Set the images aside and retype the whole listing exactly.

%%

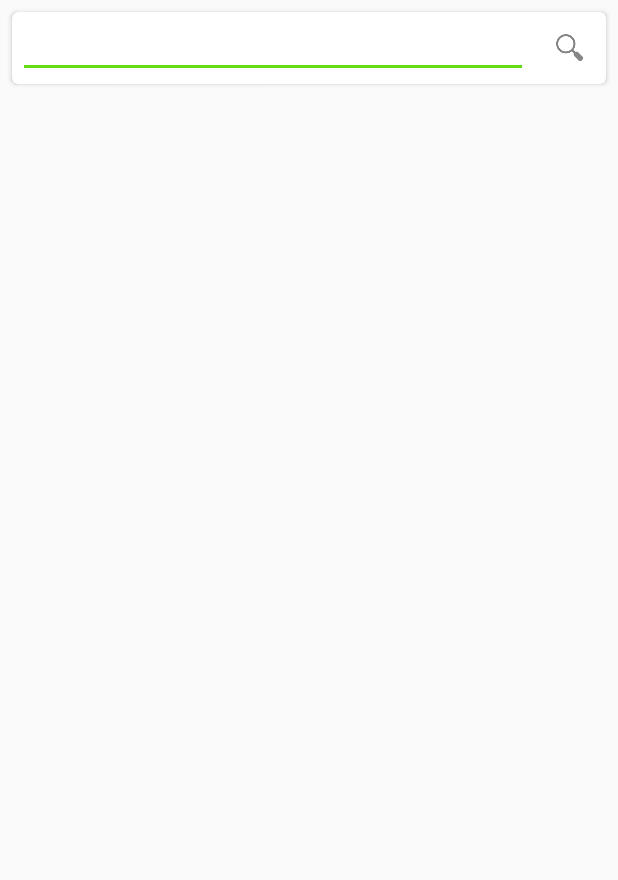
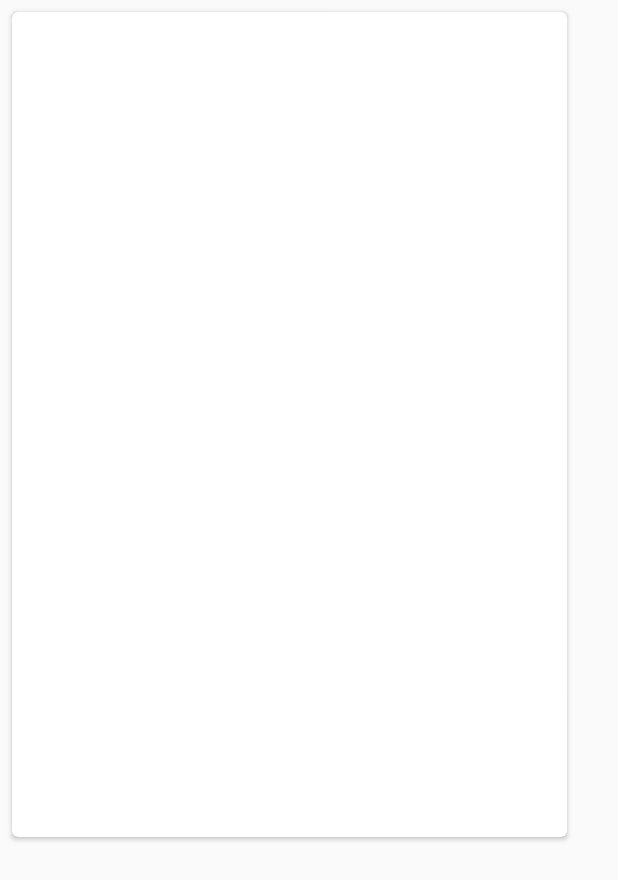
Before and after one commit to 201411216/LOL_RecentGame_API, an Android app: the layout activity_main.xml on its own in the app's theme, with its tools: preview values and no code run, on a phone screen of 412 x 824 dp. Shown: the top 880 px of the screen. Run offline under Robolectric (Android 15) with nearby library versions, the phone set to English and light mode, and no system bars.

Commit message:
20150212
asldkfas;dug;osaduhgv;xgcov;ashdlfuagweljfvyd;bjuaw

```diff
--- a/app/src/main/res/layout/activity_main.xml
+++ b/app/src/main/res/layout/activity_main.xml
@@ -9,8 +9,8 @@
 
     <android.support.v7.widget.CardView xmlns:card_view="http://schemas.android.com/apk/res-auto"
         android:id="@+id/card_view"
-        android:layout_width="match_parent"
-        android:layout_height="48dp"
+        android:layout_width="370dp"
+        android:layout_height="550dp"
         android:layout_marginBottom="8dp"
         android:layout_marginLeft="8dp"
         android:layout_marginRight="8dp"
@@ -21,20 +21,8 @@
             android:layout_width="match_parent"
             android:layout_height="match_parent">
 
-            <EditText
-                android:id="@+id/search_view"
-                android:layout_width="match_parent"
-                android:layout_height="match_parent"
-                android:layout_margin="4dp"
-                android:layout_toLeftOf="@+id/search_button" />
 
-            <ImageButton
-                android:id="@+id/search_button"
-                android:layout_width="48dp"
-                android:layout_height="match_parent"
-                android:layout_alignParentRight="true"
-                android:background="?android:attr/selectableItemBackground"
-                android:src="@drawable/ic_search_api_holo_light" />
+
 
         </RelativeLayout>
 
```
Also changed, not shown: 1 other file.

%%

• [ANSWER TO THIS TASK]
Before and after one commit to 201411216/LOL_RecentGame_API, an Android app: the layout activity_main.xml on its own in the app's theme, with its tools: preview values and no code run, on a phone screen of 412 x 824 dp. Shown: the top 880 px of the screen. Run offline under Robolectric (Android 15) with nearby library versions, the phone set to English and light mode, and no system bars.

Commit message:
20150212
asldkfas;dug;osaduhgv;xgcov;ashdlfuagweljfvyd;bjuaw

```diff
--- a/app/src/main/res/layout/activity_main.xml
+++ b/app/src/main/res/layout/activity_main.xml
@@ -9,8 +9,8 @@
 
     <android.support.v7.widget.CardView xmlns:card_view="http://schemas.android.com/apk/res-auto"
         android:id="@+id/card_view"
-        android:layout_width="match_parent"
-        android:layout_height="48dp"
+        android:layout_width="370dp"
+        android:layout_height="550dp"
         android:layout_marginBottom="8dp"
         android:layout_marginLeft="8dp"
         android:layout_marginRight="8dp"
@@ -21,20 +21,8 @@
             android:layout_width="match_parent"
             android:layout_height="match_parent">
 
-            <EditText
-                android:id="@+id/search_view"
-                android:layout_width="match_parent"
-                android:layout_height="match_parent"
-                android:layout_margin="4dp"
-                android:layout_toLeftOf="@+id/search_button" />
 
-            <ImageButton
-                android:id="@+id/search_button"
-                android:layout_width="48dp"
-                android:layout_height="match_parent"
-                android:layout_alignParentRight="true"
-                android:background="?android:attr/selectableItemBackground"
-                android:src="@drawable/ic_search_api_holo_light" />
+
 
         </RelativeLayout>
 
```
Also changed, not shown: 1 other file.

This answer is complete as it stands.